As a parent or grandparent, in most situations you’re part of a team. And you have great assets in the other people in your children’s lives. Do you think of them that way, as teammates?
If you’re married, the most important teammate in your parenting/grandparenting is your spouse. And when I say “teamwork,” I’m not talking about when the kids are over one of you plans all the activities and cooks the meals. It’s full-court press by both of you.
And if you’ll excuse a few more sports analogies, this teamwork isn’t so much like an eleven-man offense marching a football ninety yards to score. And it isn’t having a secret weapon come in for a fourth-and-long desperation play.
The kind of teamwork I’m thinking of is more like what happens at halftime in the locker room. Coaches review the stats, talk about what the players are and aren’t doing well, and give encouragement for the second half.
As a parent/grandparent, this is where you compare notes with your husband or wife, ask for feedback on how you’re doing, and gather the strength to love your kids through whatever struggles may arise. Part strategy, part pep talk.
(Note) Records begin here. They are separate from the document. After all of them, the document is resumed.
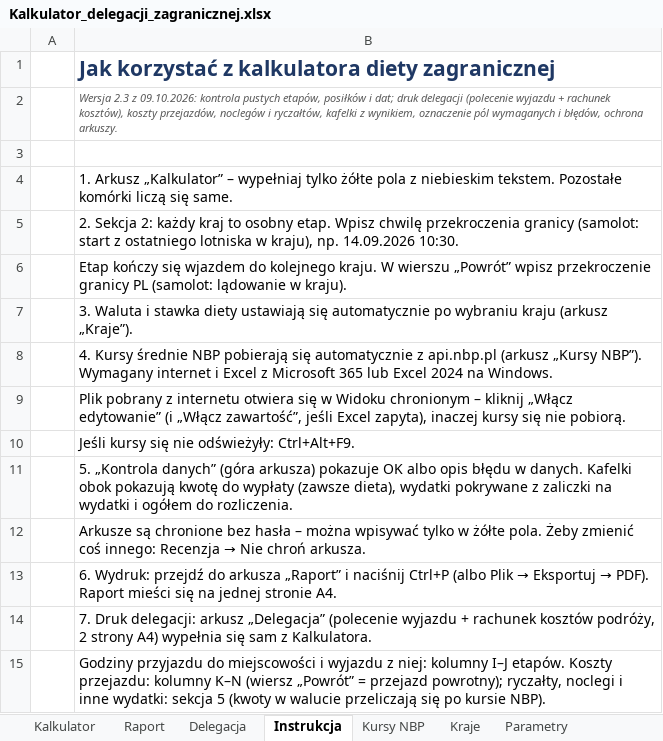
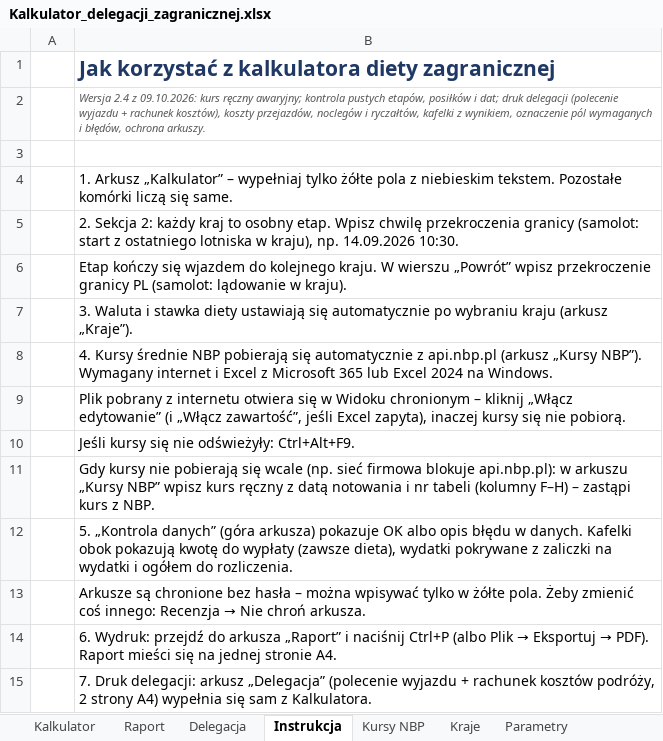
Before and after one commit to krystianr84/delegacja_zagraniczna_plus, an Excel workbook: wydanie/Kalkulator_delegacji_zagranicznej.xlsx, sheet Instrukcja, drawn as a sheet; only a part is shown; the shorter side is filled out with more unchanged rows; values as stored, in another font and other column widths than the file's, no borders; the diff names each change by its address in the sheet, - before the commit and + after, or states it on an @@ line.

```diff
--- a/wydanie/Kalkulator_delegacji_zagranicznej.xlsx (sheet Instrukcja)
+++ b/wydanie/Kalkulator_delegacji_zagranicznej.xlsx (sheet Instrukcja)
-B2: Wersja 2.3 z 09.10.2026: kontrola pustych…
+B2: Wersja 2.4 z 09.10.2026: kurs ręczny awaryjny; kontrola pustych…
+row 11:  | Gdy kursy nie pobierają się wcale (np. sieć firmowa blokuje api.nbp.pl): w arkuszu „Kursy NBP” wpisz kurs ręczny z datą notowania i nr tabeli (kolumny F–H) – zastąpi kurs z NBP.
```
Also changed, not shown: sheet Kursy NBP, sheet Kalkulator, formulas that keep their value, 11 other files.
And you know what? There are other great members of your team, like your grandchild’s parents. Those discussions are a bit different, but you still gain a lot from their feedback and insights about the kids. Other teammates might include coaches, teachers, youth sponsors, and so on. You may not interact with them a whole lot, but I encourage you to ask them what they see in your grandchild and take their comments to heart.
There are some great benefits to this teamwork. First, these other people can provide you with information about your grandchildren. They are with them in situations you’re not. When the kids aren’t around, hearing stories about what they did or how they reacted will tell you much about who your grandkids are.
Second, your teammates give you the benefit of a different angle! In a sense, you see only one portion of your grandchild’s life—your perspective. Your spouse and your adult children and the second-grade teacher will all have a completely different perspective, and it can be quite illuminating when you compare notes.
And third: those other people can become pretty good models and teachers for you! Grandmothers and grandfathers respond differently to children, just like mothers and fathers do. Some are more sensitive to the kids’ needs, and how to meet those needs. Others put the kids in more challenging situations and see how they respond. Maybe one grandparent is especially good at having fun and making the grandkids laugh. What can you learn from him or her?
Ask your teammates for advice, and listen. Or maybe sit down over coffee and ask, “So, how am I doing as a grandparent?”
As a wise grandparent, you realize that you are not alone, and through healthy discussion you can form a team that helps your grandkids win championships and soar to new heights.